━━ LISTED RECORDS

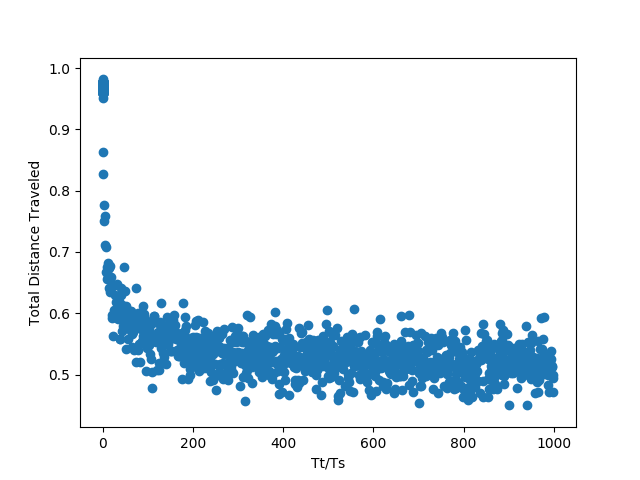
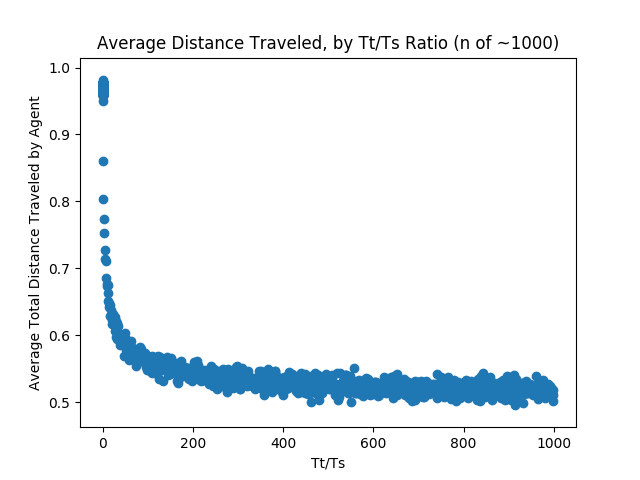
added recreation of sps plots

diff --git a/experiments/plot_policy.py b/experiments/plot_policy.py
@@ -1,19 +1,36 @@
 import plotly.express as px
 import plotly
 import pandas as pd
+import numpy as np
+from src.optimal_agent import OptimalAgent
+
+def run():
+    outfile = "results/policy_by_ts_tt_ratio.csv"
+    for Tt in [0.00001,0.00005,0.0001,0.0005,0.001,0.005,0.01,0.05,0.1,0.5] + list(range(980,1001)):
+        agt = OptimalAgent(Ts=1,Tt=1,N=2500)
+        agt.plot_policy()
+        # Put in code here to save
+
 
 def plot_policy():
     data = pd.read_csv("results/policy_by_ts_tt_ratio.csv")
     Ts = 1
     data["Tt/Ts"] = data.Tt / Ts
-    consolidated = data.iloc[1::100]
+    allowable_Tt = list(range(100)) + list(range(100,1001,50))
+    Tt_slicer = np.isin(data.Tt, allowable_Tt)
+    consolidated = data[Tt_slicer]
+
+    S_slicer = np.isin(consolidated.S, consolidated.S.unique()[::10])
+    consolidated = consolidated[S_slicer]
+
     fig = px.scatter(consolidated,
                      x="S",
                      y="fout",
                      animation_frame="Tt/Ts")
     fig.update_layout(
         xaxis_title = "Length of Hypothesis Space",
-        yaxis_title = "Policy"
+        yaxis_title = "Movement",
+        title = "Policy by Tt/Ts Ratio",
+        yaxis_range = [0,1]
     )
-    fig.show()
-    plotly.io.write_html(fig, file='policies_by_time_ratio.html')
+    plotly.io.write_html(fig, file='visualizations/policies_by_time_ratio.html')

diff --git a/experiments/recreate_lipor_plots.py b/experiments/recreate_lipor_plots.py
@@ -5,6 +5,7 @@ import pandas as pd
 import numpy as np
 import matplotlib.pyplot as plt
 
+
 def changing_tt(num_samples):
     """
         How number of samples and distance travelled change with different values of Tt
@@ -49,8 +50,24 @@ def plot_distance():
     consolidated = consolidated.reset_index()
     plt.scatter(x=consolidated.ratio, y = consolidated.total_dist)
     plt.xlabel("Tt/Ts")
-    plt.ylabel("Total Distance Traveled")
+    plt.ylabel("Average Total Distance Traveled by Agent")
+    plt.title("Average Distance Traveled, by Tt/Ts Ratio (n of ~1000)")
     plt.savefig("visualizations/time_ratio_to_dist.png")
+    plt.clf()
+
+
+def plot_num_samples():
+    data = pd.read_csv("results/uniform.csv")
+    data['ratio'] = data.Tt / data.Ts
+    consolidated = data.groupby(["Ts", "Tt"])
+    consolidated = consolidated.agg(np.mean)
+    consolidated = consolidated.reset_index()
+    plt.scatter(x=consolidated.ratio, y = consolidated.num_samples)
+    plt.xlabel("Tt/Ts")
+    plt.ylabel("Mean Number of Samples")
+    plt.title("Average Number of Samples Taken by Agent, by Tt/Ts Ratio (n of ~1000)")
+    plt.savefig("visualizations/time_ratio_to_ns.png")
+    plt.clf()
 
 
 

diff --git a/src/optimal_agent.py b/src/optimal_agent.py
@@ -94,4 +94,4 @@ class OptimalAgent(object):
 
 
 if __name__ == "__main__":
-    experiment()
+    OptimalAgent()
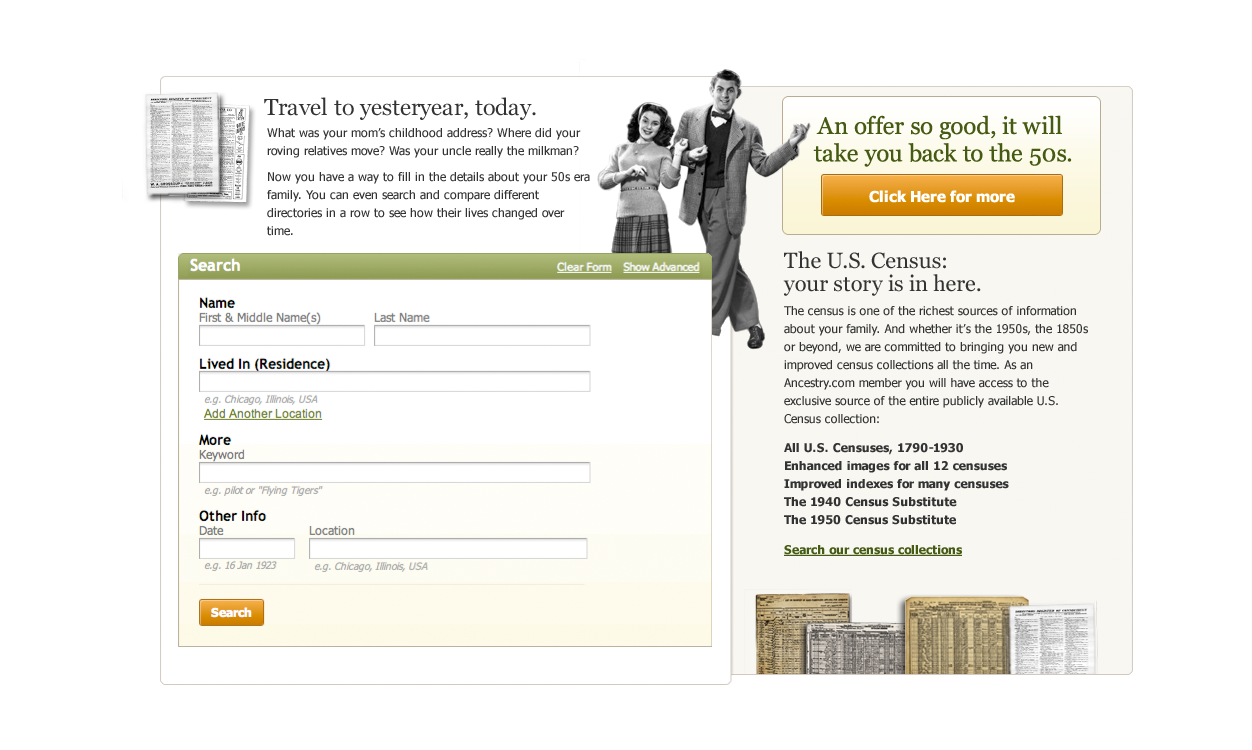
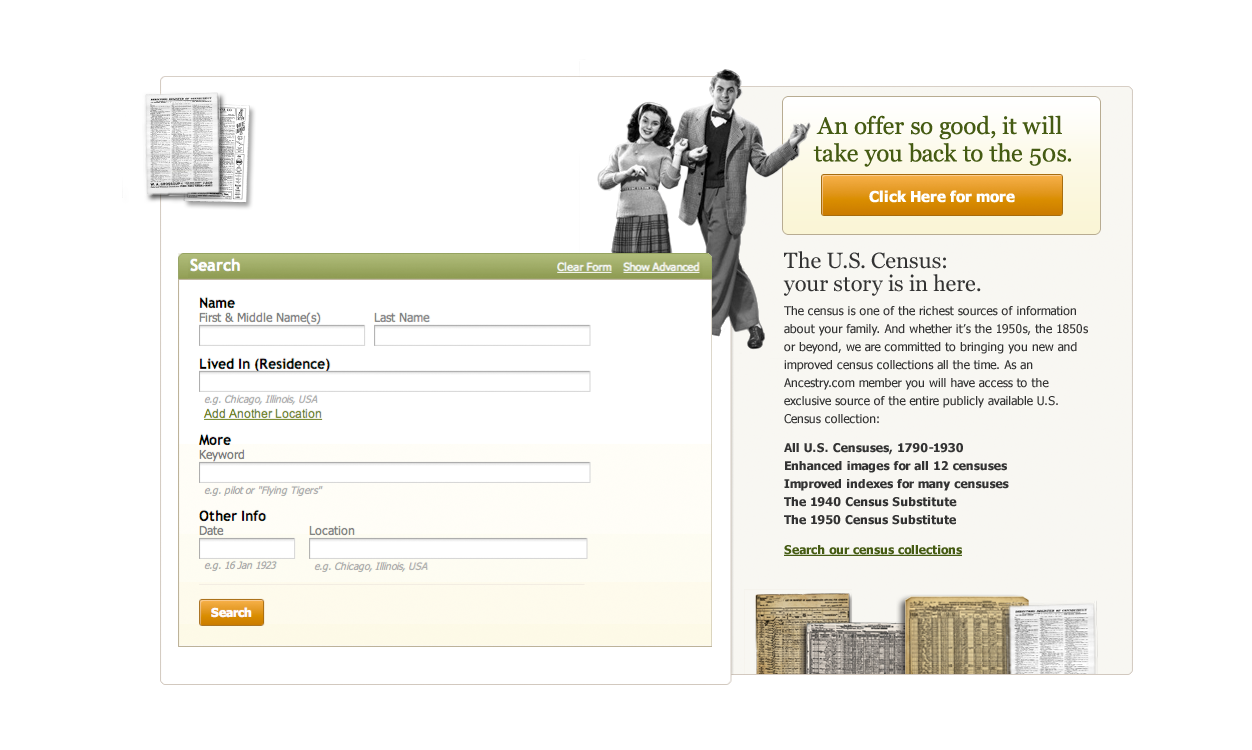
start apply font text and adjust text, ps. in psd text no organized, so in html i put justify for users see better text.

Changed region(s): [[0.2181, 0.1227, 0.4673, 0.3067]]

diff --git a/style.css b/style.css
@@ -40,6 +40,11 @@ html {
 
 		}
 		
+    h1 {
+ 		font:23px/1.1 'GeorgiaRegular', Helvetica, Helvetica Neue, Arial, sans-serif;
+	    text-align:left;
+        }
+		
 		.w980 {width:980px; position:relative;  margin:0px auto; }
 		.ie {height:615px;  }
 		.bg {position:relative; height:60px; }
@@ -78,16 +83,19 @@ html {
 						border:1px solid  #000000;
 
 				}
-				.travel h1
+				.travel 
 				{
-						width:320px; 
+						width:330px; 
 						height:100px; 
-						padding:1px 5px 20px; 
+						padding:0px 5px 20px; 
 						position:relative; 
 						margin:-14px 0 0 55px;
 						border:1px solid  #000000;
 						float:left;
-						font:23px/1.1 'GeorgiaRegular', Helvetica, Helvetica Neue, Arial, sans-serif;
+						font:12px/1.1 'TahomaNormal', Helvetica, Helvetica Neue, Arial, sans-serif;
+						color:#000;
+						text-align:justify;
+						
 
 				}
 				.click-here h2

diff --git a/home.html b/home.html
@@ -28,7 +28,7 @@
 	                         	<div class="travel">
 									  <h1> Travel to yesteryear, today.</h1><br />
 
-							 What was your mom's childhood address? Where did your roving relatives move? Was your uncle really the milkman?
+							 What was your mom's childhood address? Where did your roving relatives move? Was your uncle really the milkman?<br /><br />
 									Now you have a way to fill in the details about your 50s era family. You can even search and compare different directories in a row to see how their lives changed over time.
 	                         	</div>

━━━━

TASK PROMPT:
Give every entry above again, exactly, and keep all pictures out of it.

ANSWER TO THE EXERCISE:
added recreation of sps plots

diff --git a/experiments/plot_policy.py b/experiments/plot_policy.py
@@ -1,19 +1,36 @@
 import plotly.express as px
 import plotly
 import pandas as pd
+import numpy as np
+from src.optimal_agent import OptimalAgent
+
+def run():
+    outfile = "results/policy_by_ts_tt_ratio.csv"
+    for Tt in [0.00001,0.00005,0.0001,0.0005,0.001,0.005,0.01,0.05,0.1,0.5] + list(range(980,1001)):
+        agt = OptimalAgent(Ts=1,Tt=1,N=2500)
+        agt.plot_policy()
+        # Put in code here to save
+
 
 def plot_policy():
     data = pd.read_csv("results/policy_by_ts_tt_ratio.csv")
     Ts = 1
     data["Tt/Ts"] = data.Tt / Ts
-    consolidated = data.iloc[1::100]
+    allowable_Tt = list(range(100)) + list(range(100,1001,50))
+    Tt_slicer = np.isin(data.Tt, allowable_Tt)
+    consolidated = data[Tt_slicer]
+
+    S_slicer = np.isin(consolidated.S, consolidated.S.unique()[::10])
+    consolidated = consolidated[S_slicer]
+
     fig = px.scatter(consolidated,
                      x="S",
                      y="fout",
                      animation_frame="Tt/Ts")
     fig.update_layout(
         xaxis_title = "Length of Hypothesis Space",
-        yaxis_title = "Policy"
+        yaxis_title = "Movement",
+        title = "Policy by Tt/Ts Ratio",
+        yaxis_range = [0,1]
     )
-    fig.show()
-    plotly.io.write_html(fig, file='policies_by_time_ratio.html')
+    plotly.io.write_html(fig, file='visualizations/policies_by_time_ratio.html')

diff --git a/experiments/recreate_lipor_plots.py b/experiments/recreate_lipor_plots.py
@@ -5,6 +5,7 @@ import pandas as pd
 import numpy as np
 import matplotlib.pyplot as plt
 
+
 def changing_tt(num_samples):
     """
         How number of samples and distance travelled change with different values of Tt
@@ -49,8 +50,24 @@ def plot_distance():
     consolidated = consolidated.reset_index()
     plt.scatter(x=consolidated.ratio, y = consolidated.total_dist)
     plt.xlabel("Tt/Ts")
-    plt.ylabel("Total Distance Traveled")
+    plt.ylabel("Average Total Distance Traveled by Agent")
+    plt.title("Average Distance Traveled, by Tt/Ts Ratio (n of ~1000)")
     plt.savefig("visualizations/time_ratio_to_dist.png")
+    plt.clf()
+
+
+def plot_num_samples():
+    data = pd.read_csv("results/uniform.csv")
+    data['ratio'] = data.Tt / data.Ts
+    consolidated = data.groupby(["Ts", "Tt"])
+    consolidated = consolidated.agg(np.mean)
+    consolidated = consolidated.reset_index()
+    plt.scatter(x=consolidated.ratio, y = consolidated.num_samples)
+    plt.xlabel("Tt/Ts")
+    plt.ylabel("Mean Number of Samples")
+    plt.title("Average Number of Samples Taken by Agent, by Tt/Ts Ratio (n of ~1000)")
+    plt.savefig("visualizations/time_ratio_to_ns.png")
+    plt.clf()
 
 
 

diff --git a/src/optimal_agent.py b/src/optimal_agent.py
@@ -94,4 +94,4 @@ class OptimalAgent(object):
 
 
 if __name__ == "__main__":
-    experiment()
+    OptimalAgent()
start apply font text and adjust text, ps. in psd text no organized, so in html i put justify for users see better text.

Changed region(s): [[0.2181, 0.1227, 0.4673, 0.3067]]

diff --git a/style.css b/style.css
@@ -40,6 +40,11 @@ html {
 
 		}
 		
+    h1 {
+ 		font:23px/1.1 'GeorgiaRegular', Helvetica, Helvetica Neue, Arial, sans-serif;
+	    text-align:left;
+        }
+		
 		.w980 {width:980px; position:relative;  margin:0px auto; }
 		.ie {height:615px;  }
 		.bg {position:relative; height:60px; }
@@ -78,16 +83,19 @@ html {
 						border:1px solid  #000000;
 
 				}
-				.travel h1
+				.travel 
 				{
-						width:320px; 
+						width:330px; 
 						height:100px; 
-						padding:1px 5px 20px; 
+						padding:0px 5px 20px; 
 						position:relative; 
 						margin:-14px 0 0 55px;
 						border:1px solid  #000000;
 						float:left;
-						font:23px/1.1 'GeorgiaRegular', Helvetica, Helvetica Neue, Arial, sans-serif;
+						font:12px/1.1 'TahomaNormal', Helvetica, Helvetica Neue, Arial, sans-serif;
+						color:#000;
+						text-align:justify;
+						
 
 				}
 				.click-here h2

diff --git a/home.html b/home.html
@@ -28,7 +28,7 @@
 	                         	<div class="travel">
 									  <h1> Travel to yesteryear, today.</h1><br />
 
-							 What was your mom's childhood address? Where did your roving relatives move? Was your uncle really the milkman?
+							 What was your mom's childhood address? Where did your roving relatives move? Was your uncle really the milkman?<br /><br />
 									Now you have a way to fill in the details about your 50s era family. You can even search and compare different directories in a row to see how their lives changed over time.
 	                         	</div>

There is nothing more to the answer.